* The task:
Go through the data and tally the lines that include "deblurring". The reply is that number alone.

* Records for the exercise:
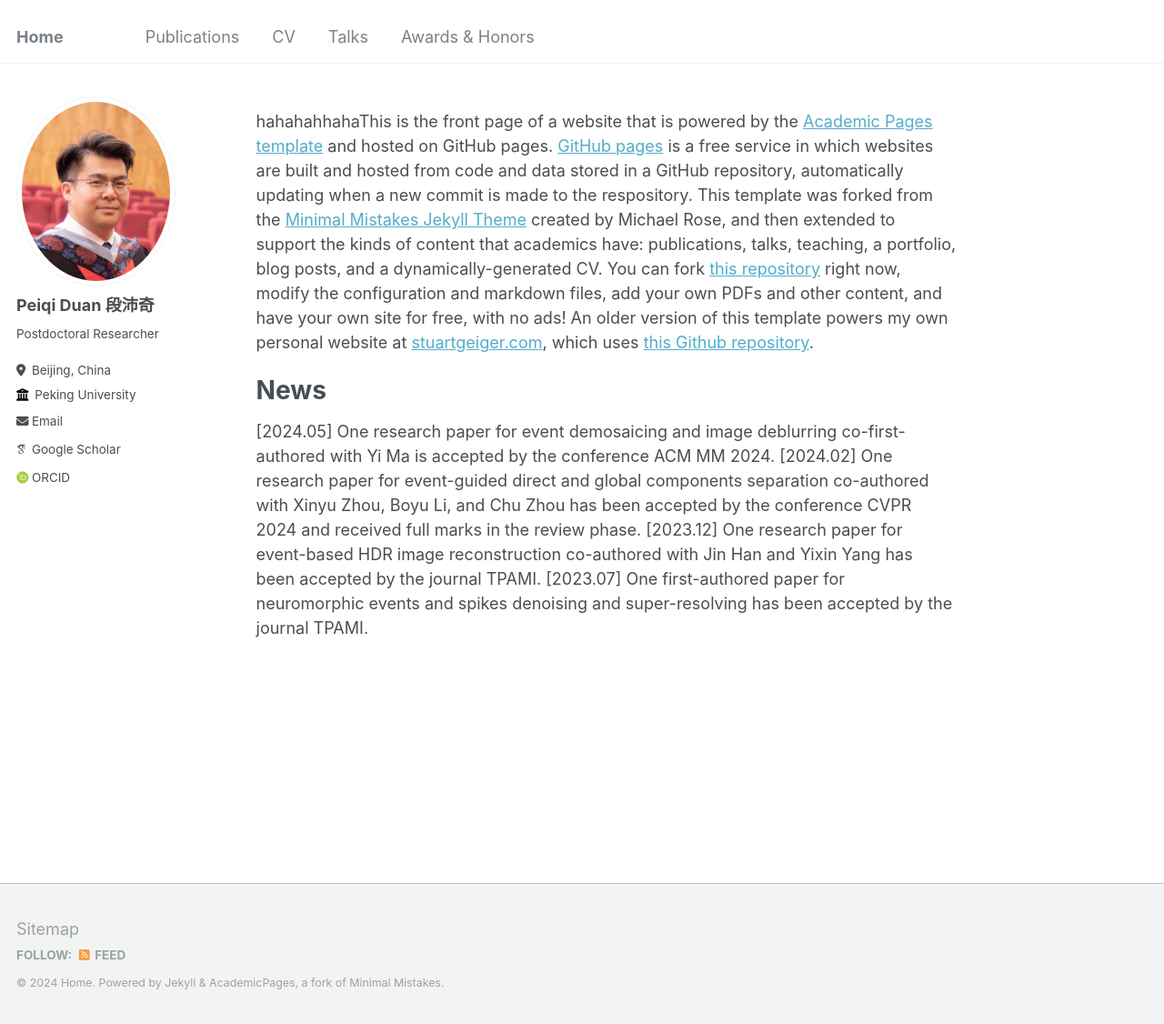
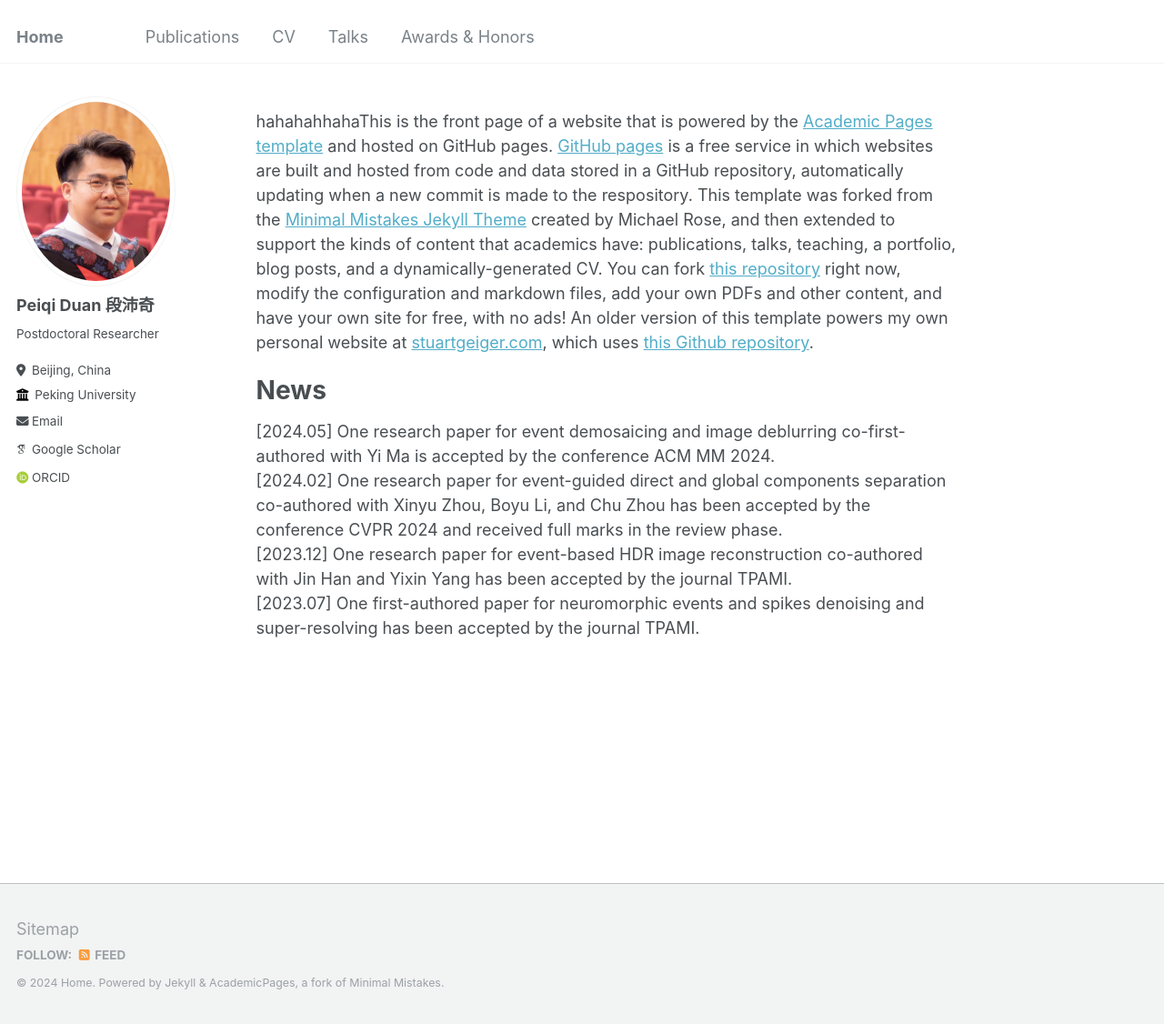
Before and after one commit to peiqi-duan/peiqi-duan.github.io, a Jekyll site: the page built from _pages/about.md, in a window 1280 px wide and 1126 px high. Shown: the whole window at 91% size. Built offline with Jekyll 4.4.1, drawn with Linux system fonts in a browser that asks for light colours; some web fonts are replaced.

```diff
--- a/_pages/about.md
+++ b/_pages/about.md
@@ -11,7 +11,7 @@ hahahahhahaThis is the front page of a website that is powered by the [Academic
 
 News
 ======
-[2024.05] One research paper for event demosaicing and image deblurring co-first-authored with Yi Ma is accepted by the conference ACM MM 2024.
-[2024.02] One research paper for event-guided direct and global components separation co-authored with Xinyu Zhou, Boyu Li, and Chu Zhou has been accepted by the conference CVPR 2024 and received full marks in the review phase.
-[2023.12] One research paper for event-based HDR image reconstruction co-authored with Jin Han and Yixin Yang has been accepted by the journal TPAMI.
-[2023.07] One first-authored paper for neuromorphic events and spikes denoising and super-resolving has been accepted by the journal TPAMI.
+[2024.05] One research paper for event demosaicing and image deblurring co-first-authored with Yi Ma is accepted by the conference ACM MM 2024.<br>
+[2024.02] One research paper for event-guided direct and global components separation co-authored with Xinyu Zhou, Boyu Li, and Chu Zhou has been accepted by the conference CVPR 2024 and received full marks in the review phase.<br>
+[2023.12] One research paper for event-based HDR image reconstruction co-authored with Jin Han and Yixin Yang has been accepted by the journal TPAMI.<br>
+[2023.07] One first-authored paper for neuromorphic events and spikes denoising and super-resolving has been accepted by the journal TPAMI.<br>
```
...
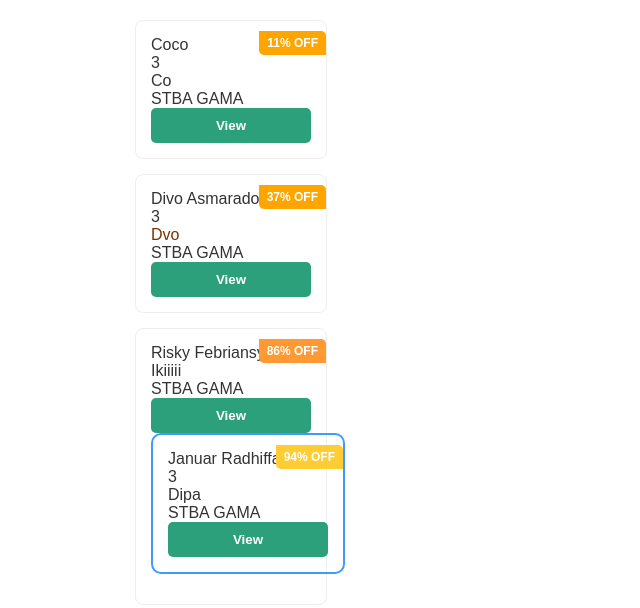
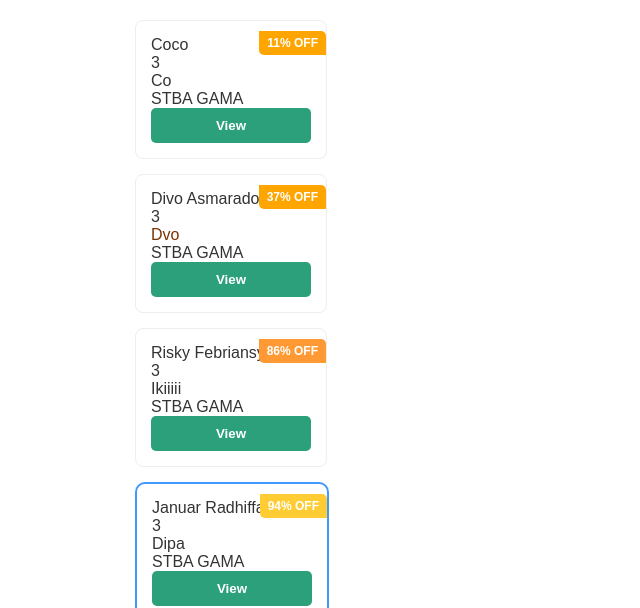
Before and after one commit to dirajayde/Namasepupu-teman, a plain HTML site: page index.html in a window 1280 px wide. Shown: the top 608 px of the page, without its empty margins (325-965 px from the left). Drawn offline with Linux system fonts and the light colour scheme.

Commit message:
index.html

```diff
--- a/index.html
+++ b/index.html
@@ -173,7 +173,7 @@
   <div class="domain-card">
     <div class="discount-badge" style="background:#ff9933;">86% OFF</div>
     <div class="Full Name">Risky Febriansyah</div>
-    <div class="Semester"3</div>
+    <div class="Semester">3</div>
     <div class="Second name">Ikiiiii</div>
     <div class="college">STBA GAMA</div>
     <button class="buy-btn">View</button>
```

* Response to the exercise:
2